Coronavirus: Lack of electronic transfers for blind allowance causing hardship

“I am totally blind and when I need assistance it involves bringing people into my personal space”

The decision by some HSE offices not to provide electronic fund transfers of crucial allowances is causing “unnecessary financial hardship” for blind people.

The National Council for the Blind of Ireland (NCBI) is appealing to the executive to ensure payment of the blind welfare allowance by bank transfer in all parts of the country during the coronavirus outbreak.

The allowance is a means-tested payment of up to €240 for a single person who is blind or visually impaired or €480 for a blind couple.

Though mainly issued by cheque by local HSE offices, most offices will provide the option of having the payment made directly into a recipient’s bank account. However, according to the NCBI, “some local HSE offices [ARE]unwilling to make this payment by bank transfer, which is placing thousands of people who are blind and vision-impaired at unnecessary risk and financial hardship across the country”.


One service user in the south-east who has been receiving the allowance weekly, by cheque, since 2009, said he had asked the local office to change the payment method to EFT so he could minimise his journeys out.

“The woman who called me back said she had checked whether it was possible and she said they weren’t prepared to. I explained my reasons, that I wanted to avoid going to the bank, that I was concerned for my own welfare but also for the people in the bank.

“I am totally blind and when I need assistance it involves bringing people into my personal space. I don’t want to ask someone to do that. It’s not fair on them or me.”

He said he normally lodged his weekly cheque when he received it. He could not afford to avoid the bank by waiting until the end of the pandemic to lodge cheques. “No, I need the money. I have bills.”

Kevin Kelly, head of advocacy with the NCBI said it was clear from calls received there was "a strong regional variation within the HSE" on the issue.

While some offices were providing EFT, others were “reluctantly offering to switch to electronic payment.

“Unfortunately the south east offices are refusing to pay the BWA electronically. This is both outdated and completely unacceptable, particularly given that we are in the midst of a national health emergency.
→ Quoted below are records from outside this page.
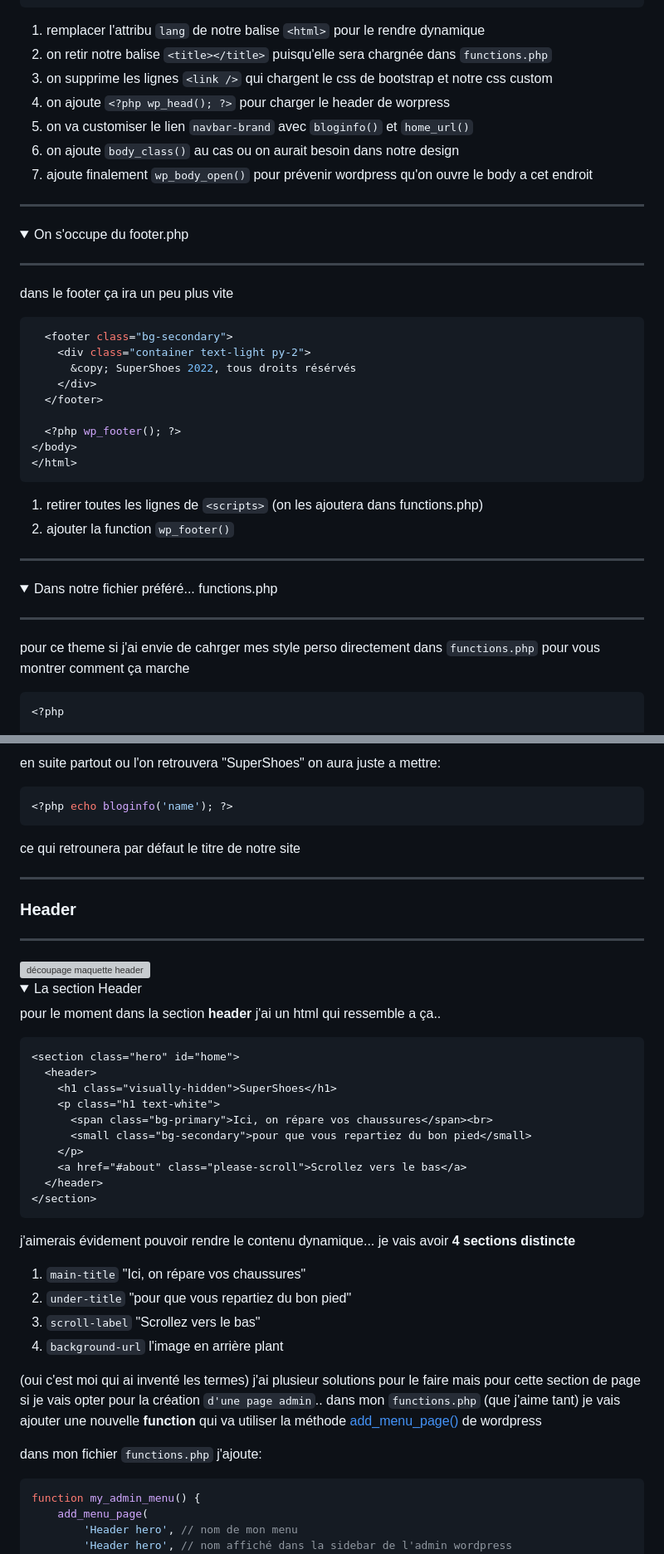
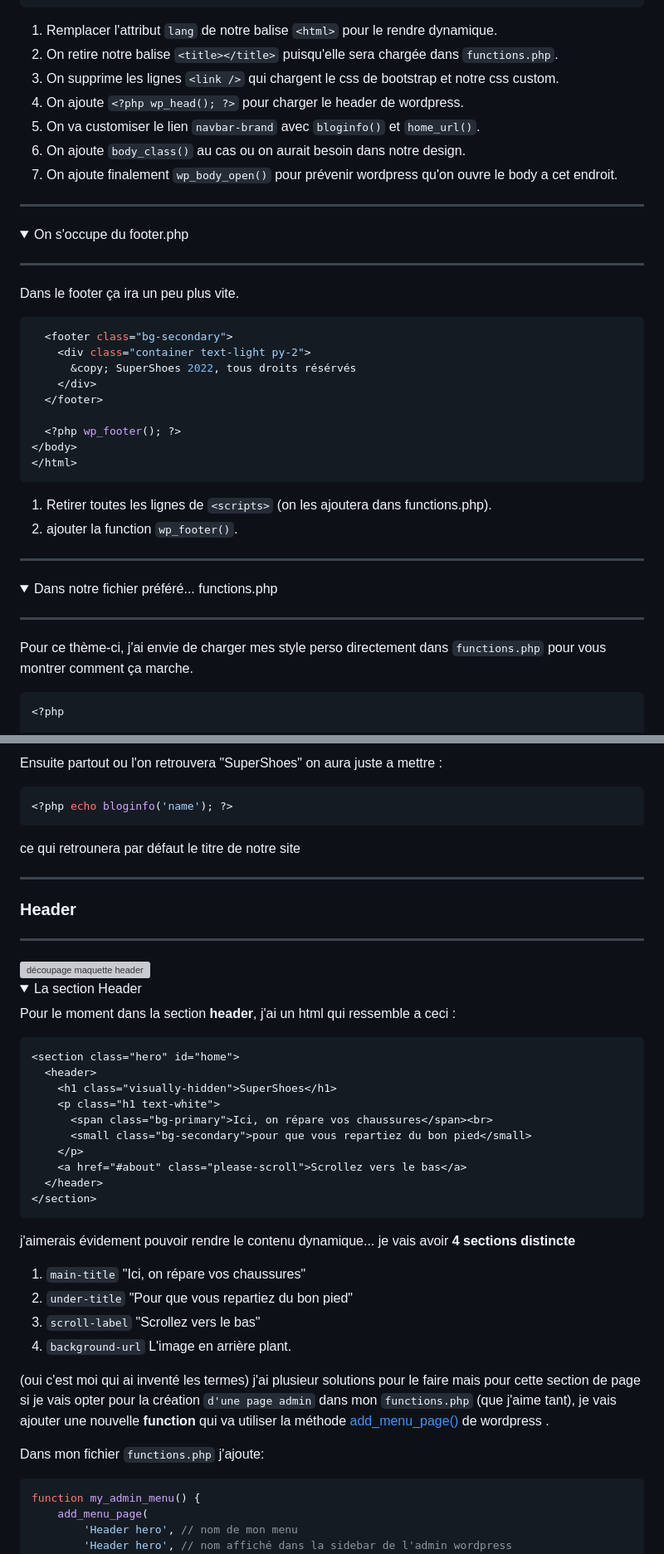
Before and after one commit to Poulycroc/lessons-isfsc, a Markdown page: courses/09__integration_cordonnier.md, 2 parts joined by grey strips. Shown at 83% size. Drawn GitHub-style; folded sections open; grey boxes are pictures that could not be loaded.

````diff
--- a/courses/09__integration_cordonnier.md
+++ b/courses/09__integration_cordonnier.md
@@ -302,20 +302,20 @@ comme vu dans le cours je vais avoir besoin d'ajouter pas mal de petit élément
   </header>
 ```
 
-1. remplacer l'attribu `lang` de notre balise `<html>` pour le rendre dynamique
-2. on retir notre balise `<title></title>` puisqu'elle sera chargnée dans `functions.php`
-3. on supprime les lignes `<link />` qui chargent le css de bootstrap et notre css custom
-4. on ajoute `<?php wp_head(); ?>` pour charger le header de worpress
-5. on va customiser le lien `navbar-brand` avec `bloginfo()` et `home_url()`
-6. on ajoute `body_class()` au cas ou on aurait besoin dans notre design
-7. ajoute finalement `wp_body_open()` pour prévenir wordpress qu'on ouvre le body a cet endroit
+1. Remplacer l'attribut `lang` de notre balise `<html>` pour le rendre dynamique.
+2. On retire notre balise `<title></title>` puisqu'elle sera chargée dans `functions.php`.
+3. On supprime les lignes `<link />` qui chargent le css de bootstrap et notre css custom.
+4. On ajoute `<?php wp_head(); ?>` pour charger le header de wordpress.
+5. On va customiser le lien `navbar-brand` avec `bloginfo()` et `home_url()`.
+6. On ajoute `body_class()` au cas ou on aurait besoin dans notre design.
+7. On ajoute finalement `wp_body_open()` pour prévenir wordpress qu'on ouvre le body a cet endroit.
 ---
 </details>
 <details>
 <summary>On s'occupe du footer.php</summary>
 
 ---
-dans le footer ça ira un peu plus vite
+Dans le footer ça ira un peu plus vite.
 
 ```php
   <footer class="bg-secondary">
@@ -329,15 +329,15 @@ dans le footer ça ira un peu plus vite
 </html>
 ```
 
-1. retirer toutes les lignes de `<scripts>` (on les ajoutera dans functions.php)
-2. ajouter la function `wp_footer()`
+1. Retirer toutes les lignes de `<scripts>` (on les ajoutera dans functions.php).
+2. ajouter la function `wp_footer()`.
 ---
 </details>
 <details>
 <summary>Dans notre fichier préféré... functions.php</summary>
 
 ---
-pour ce theme si j'ai envie de cahrger mes style perso directement dans `functions.php` pour vous montrer comment ça marche
+Pour ce thème-ci, j'ai envie de charger mes style perso directement dans `functions.php` pour vous montrer comment ça marche.
 
 
 ```php
@@ -386,5 +386,5 @@ la seul chose a faire ici c'est de se rendre dans les réglages:<br><img src=".s
 
-en suite partout ou l'on retrouvera "SuperShoes" on aura juste a mettre:
+Ensuite partout ou l'on retrouvera "SuperShoes" on aura juste a mettre :
 ```php
 <?php echo bloginfo('name'); ?>
 ```
@@ -398,7 +398,7 @@ ce qui retrounera par défaut le titre de notre site
 <details>
 <summary>La section Header</summary>
 
-pour le moment dans la section **header** j'ai un html qui ressemble a ça..
+Pour le moment dans la section **header**, j'ai un html qui ressemble a ceci :
 ```html
 <section class="hero" id="home">
   <header>
@@ -414,13 +414,13 @@ pour le moment dans la section **header** j'ai un html qui ressemble a ça..
 
 j'aimerais évidement pouvoir rendre le contenu dynamique... je vais avoir **4 sections distincte**
 1. `main-title` "Ici, on répare vos chaussures"
-2. `under-title` "pour que vous repartiez du bon pied"
+2. `under-title` "Pour que vous repartiez du bon pied"
 3. `scroll-label` "Scrollez vers le bas"
-4. `background-url` l'image en arrière plant
+4. `background-url` L'image en arrière plant.
 
-(oui c'est moi qui ai inventé les termes) j'ai plusieur solutions pour le faire mais pour cette section de page si je vais opter pour la création `d'une page admin`.. dans mon `functions.php` (que j'aime tant) je vais ajouter une nouvelle **function** qui va utiliser la méthode [add_menu_page()](https://developer.wordpress.org/reference/functions/add_menu_page/) de wordpress
+(oui c'est moi qui ai inventé les termes) j'ai plusieur solutions pour le faire mais pour cette section de page si je vais opter pour la création `d'une page admin` dans mon `functions.php` (que j'aime tant), je vais ajouter une nouvelle **function** qui va utiliser la méthode [add_menu_page()](https://developer.wordpress.org/reference/functions/add_menu_page/) de wordpress .
 
-dans mon fichier `functions.php` j'ajoute:
+Dans mon fichier `functions.php` j'ajoute:
 ```php
 function my_admin_menu() {
 	add_menu_page(
````
Also changed, not shown: other parts of courses/09__integration_cordonnier.md (+71 -71 lines).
Many of those who are in receipt of this payment rely on this income to meet their basic needs,” he added.

A spokeswoman for the HSE said: “Each local area has its own processes that dictate the method of payment”.

Kitty Holland
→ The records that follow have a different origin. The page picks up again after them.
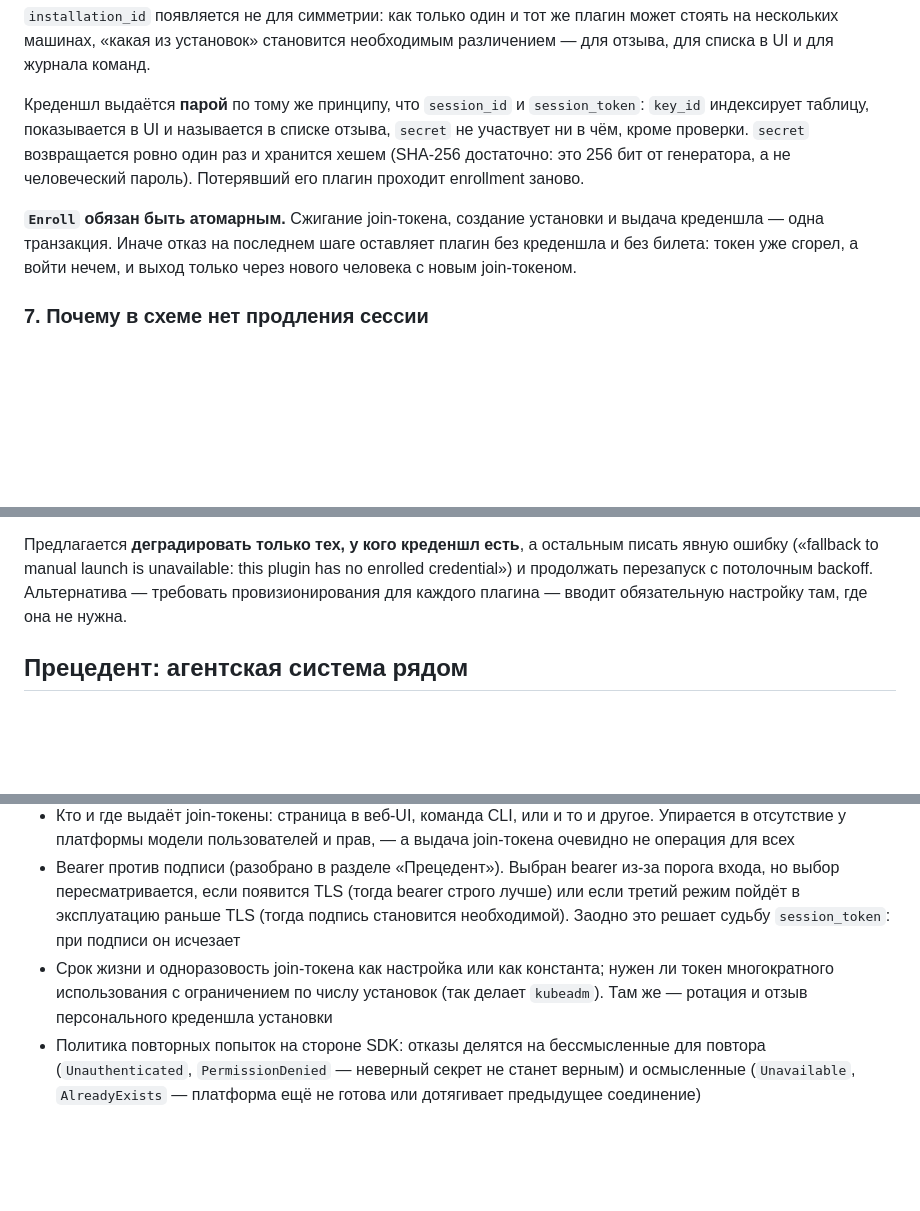
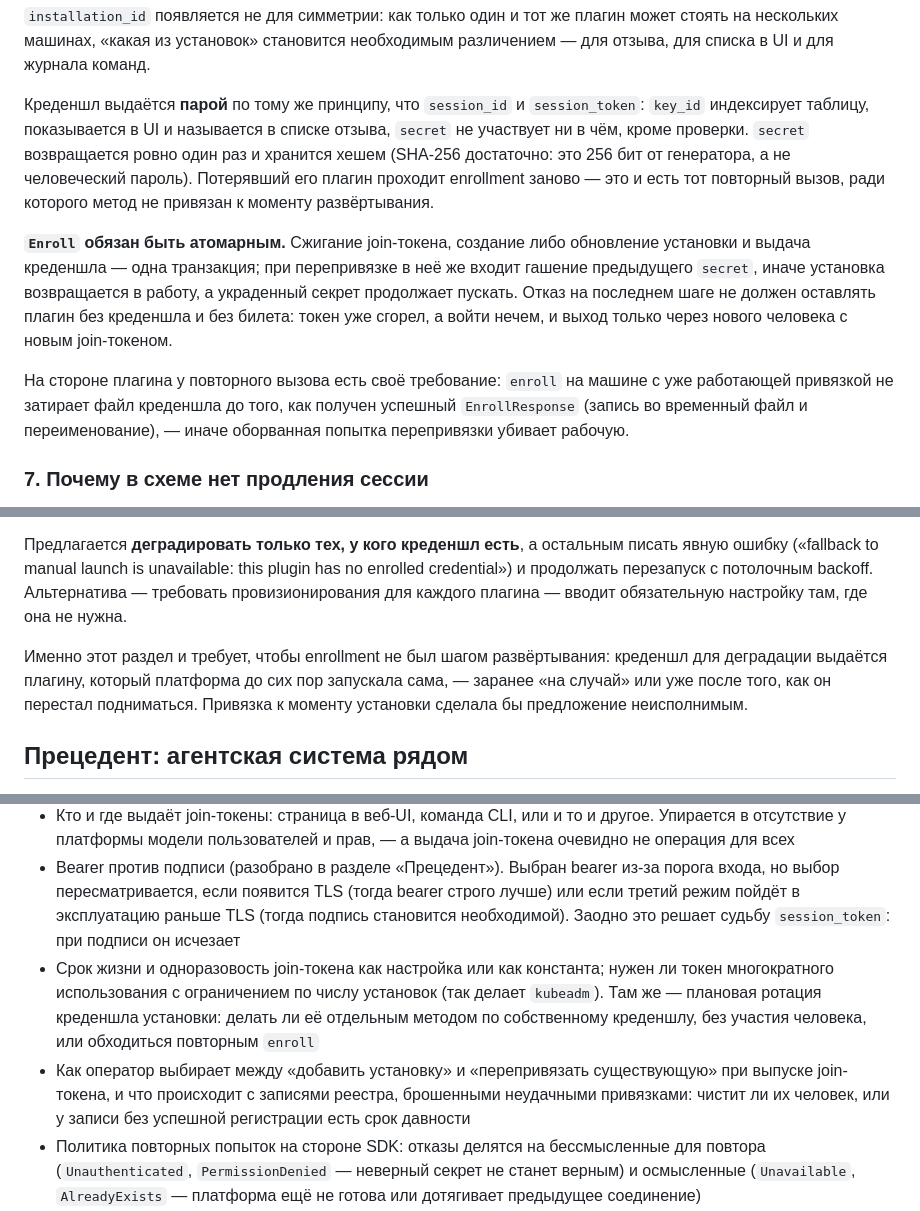
Before and after one commit to ndm234234/sip, a Markdown page: 012-plugin-bootstrap-authentication.md, 3 parts joined by grey strips. Drawn GitHub-style; blank space fills up the shorter version.

```diff
--- a/012-plugin-bootstrap-authentication.md
+++ b/012-plugin-bootstrap-authentication.md
@@ -213,9 +219,11 @@ message EnrollResponse {
 
 `installation_id` появляется не для симметрии: как только один и тот же плагин может стоять на нескольких машинах, «какая из установок» становится необходимым различением — для отзыва, для списка в UI и для журнала команд.
 
-Креденшл выдаётся **парой** по тому же принципу, что `session_id` и `session_token`: `key_id` индексирует таблицу, показывается в UI и называется в списке отзыва, `secret` не участвует ни в чём, кроме проверки. `secret` возвращается ровно один раз и хранится хешем (SHA-256 достаточно: это 256 бит от генератора, а не человеческий пароль). Потерявший его плагин проходит enrollment заново.
+Креденшл выдаётся **парой** по тому же принципу, что `session_id` и `session_token`: `key_id` индексирует таблицу, показывается в UI и называется в списке отзыва, `secret` не участвует ни в чём, кроме проверки. `secret` возвращается ровно один раз и хранится хешем (SHA-256 достаточно: это 256 бит от генератора, а не человеческий пароль). Потерявший его плагин проходит enrollment заново — это и есть тот повторный вызов, ради которого метод не привязан к моменту развёртывания.
 
-**`Enroll` обязан быть атомарным.** Сжигание join-токена, создание установки и выдача креденшла — одна транзакция. Иначе отказ на последнем шаге оставляет плагин без креденшла и без билета: токен уже сгорел, а войти нечем, и выход только через нового человека с новым join-токеном.
+**`Enroll` обязан быть атомарным.** Сжигание join-токена, создание либо обновление установки и выдача креденшла — одна транзакция; при перепривязке в неё же входит гашение предыдущего `secret`, иначе установка возвращается в работу, а украденный секрет продолжает пускать. Отказ на последнем шаге не должен оставлять плагин без креденшла и без билета: токен уже сгорел, а войти нечем, и выход только через нового человека с новым join-токеном.
+
+На стороне плагина у повторного вызова есть своё требование: `enroll` на машине с уже работающей привязкой не затирает файл креденшла до того, как получен успешный `EnrollResponse` (запись во временный файл и переименование), — иначе оборванная попытка перепривязки убивает рабочую.
 
 ### 7. Почему в схеме нет продления сессии
 
@@ -248,6 +256,8 @@ message EnrollResponse {
 После нескольких неудачных запусков хост перестаёт порождать процесс и переходит в ожидание ручной регистрации. Это и есть автоматический переход из первого режима в третий, и в новой схеме он становится тупиком: stdin больше нет, а собственного креденшла у плагина нет, потому что enrollment для него никто не выполнял. Хост будет вечно ждать регистрацию, которая физически не может произойти, а в логе при этом «waiting for manual plugin registration» — сообщение, по которому причину не найти никогда.
 
 Предлагается **деградировать только тех, у кого креденшл есть**, а остальным писать явную ошибку («fallback to manual launch is unavailable: this plugin has no enrolled credential») и продолжать перезапуск с потолочным backoff. Альтернатива — требовать провизионирования для каждого плагина — вводит обязательную настройку там, где она не нужна.
+
+Именно этот раздел и требует, чтобы enrollment не был шагом развёртывания: креденшл для деградации выдаётся плагину, который платформа до сих пор запускала сама, — заранее «на случай» или уже после того, как он перестал подниматься. Привязка к моменту установки сделала бы предложение неисполнимым.
 
 ## Прецедент: агентская система рядом
 
@@ -402,7 +413,8 @@ message EnrollResponse {
 * Установка против типа плагина. Платформа держит одно живое подключение на `plugin_id`, а объекты раздаются плагинам по типу в конфигурации, так что две установки одного плагина моделью не выражаются. Развилка: считать `installation_id` чисто учётным (одна активная установка, остальные — резерв) или сделать его полноценным измерением
 * Кто и где выдаёт join-токены: страница в веб-UI, команда CLI, или и то и другое. Упирается в отсутствие у платформы модели пользователей и прав, — а выдача join-токена очевидно не операция для всех
 * Bearer против подписи (разобрано в разделе «Прецедент»). Выбран bearer из-за порога входа, но выбор пересматривается, если появится TLS (тогда bearer строго лучше) или если третий режим пойдёт в эксплуатацию раньше TLS (тогда подпись становится необходимой). Заодно это решает судьбу `session_token`: при подписи он исчезает
-* Срок жизни и одноразовость join-токена как настройка или как константа; нужен ли токен многократного использования с ограничением по числу установок (так делает `kubeadm`). Там же — ротация и отзыв персонального креденшла установки
+* Срок жизни и одноразовость join-токена как настройка или как константа; нужен ли токен многократного использования с ограничением по числу установок (так делает `kubeadm`). Там же — плановая ротация креденшла установки: делать ли её отдельным методом по собственному креденшлу, без участия человека, или обходиться повторным `enroll`
+* Как оператор выбирает между «добавить установку» и «перепривязать существующую» при выпуске join-токена, и что происходит с записями реестра, брошенными неудачными привязками: чистит ли их человек, или у записи без успешной регистрации есть срок давности
 * Политика повторных попыток на стороне SDK: отказы делятся на бессмысленные для повтора (`Unauthenticated`, `PermissionDenied` — неверный секрет не станет верным) и осмысленные (`Unavailable`, `AlreadyExists` — платформа ещё не готова или дотягивает предыдущее соединение)
 * Раздел 7 перечисляет четыре условия, при которых надо вернуться к продлению сессии. Стоит договориться, кто и когда их проверяет, — иначе первое же из них наступит незаметно
 
```
Also changed, not shown: other parts of 012-plugin-bootstrap-authentication.md (+17 -9 lines).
Kitty Holland

Kitty Holland is Social Affairs Correspondent of The Irish Times